I started with one of the many many centre flowers of the circular design.
Although we jumped around a lot in class from section to section this was only to make sure that we'd done enough to continue at home. The advice from Sensei was that all the same elements of a design should be stitched at the same time if at all possible to give better continuity of stitching. This did relate to the technical side of stitching but it was more to do with the feeling behind our work Over the years I have come to realise that I naturally stitch this way, I judge my work not by technical perfection but by how it 'feels' in my hands and heart. I had always thought of the work of Kusano sensei was produced to be technically perfect, I was much heartened to discover that this was not correct. Of course the work produced by the studio is technically excellent, but it's nice to know that heart and soul play a even greater part in the production of such beautiful work.
Measuring sections to get stitches straight and/or the same length also came under fire. Here again the 'feel' of the stitching is more important. Leaning to judge these things by eye was the order of the day. Of course, once you've been doing this for a while (years?) your 'eye' will improve and the and it will naturally become more accurate. Time to put away those rulers, mostly.
Line of staggered diagonals. Although the basic stitch is the same as that taught by JEC, there is a slight variation here. The right to left diagonal is the same, as is how you overlap the stitches, as is clockwise direction. The change comes in stitching direction, it is not always towards yourself. In the variation learned in class the stitching direction changes so your needle goes down into the fabric at the end of the stitch not next to the previous stitch, so sometimes this will be towards yourself but sometimes it won't. How does this help, it's much easier to judge and control the length of your stitches so is much easier to get a nice line. I shared this with some of our students in class last week who found it very easy to work this way. I also discovered why not all the lines needed to be stitch transferred, it's easier to correct or change a line if you don't have a stitch transfer to get in the way. Again, learning to judge these things by 'feel' and eye.
This motif represents a dragon's head surrounded by wisps of cloud.
The cm measure shows how small the dragon head is. His nose is towards the left, the wide section at the right is his mane.
Larger clouds are in the other sections of this part of the design. Well, I say larger, they are about 1.5sm long. A slight variation here in foundation. This was changed from when the sample of this design was stitched, which just goes to show that no matter how long you've been doing Japanese embroidery there are always new ways to improve.

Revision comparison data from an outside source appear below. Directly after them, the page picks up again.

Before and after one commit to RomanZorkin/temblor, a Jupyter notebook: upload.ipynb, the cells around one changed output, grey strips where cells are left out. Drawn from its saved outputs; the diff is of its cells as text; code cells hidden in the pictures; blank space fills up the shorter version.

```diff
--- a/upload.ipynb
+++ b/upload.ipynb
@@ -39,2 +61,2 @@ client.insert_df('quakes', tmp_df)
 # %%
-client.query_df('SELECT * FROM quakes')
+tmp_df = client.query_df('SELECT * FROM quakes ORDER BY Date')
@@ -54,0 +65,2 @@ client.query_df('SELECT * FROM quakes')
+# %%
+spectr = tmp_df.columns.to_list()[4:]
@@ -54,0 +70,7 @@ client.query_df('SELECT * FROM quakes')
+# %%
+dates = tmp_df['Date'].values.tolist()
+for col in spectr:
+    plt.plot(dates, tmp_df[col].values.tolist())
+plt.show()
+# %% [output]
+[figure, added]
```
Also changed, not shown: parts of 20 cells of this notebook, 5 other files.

Rather than embroider a solid foundation it is worked from the centre round the motif to the outside, going up to the stitch transfer, this leaves tiny gaps in the foundation where the stitches join.
The silver thread was then couched into the gaps in the foundation, doing it this way means the couching stitches don't create gaps in the foundation. Simple but very effective
Tackling the wisps of cloud was interesting. Using the same idea as for line of staggered diagonals, stitching direction changed depending on the direction of the curve. I still worked clockwise and right to left diagonal, but changed my stitch direction so the needle went into the fabric at the end of the stitch, not next to the previous stitch. These tiny little motifs were still fiddly but it was amazing how this small change made things easier.
One fail in class was French knots. Kusano sensei does knots as French knots rather than the way in the textbook. Doing them this ways means they don't have to stop and make a different twist. Could I make them work, no I couldn't. They were also tightened by using your right hand under the frame. Couldn't do it! I'm going to stick to the way I know, at least I can get nice knots that way.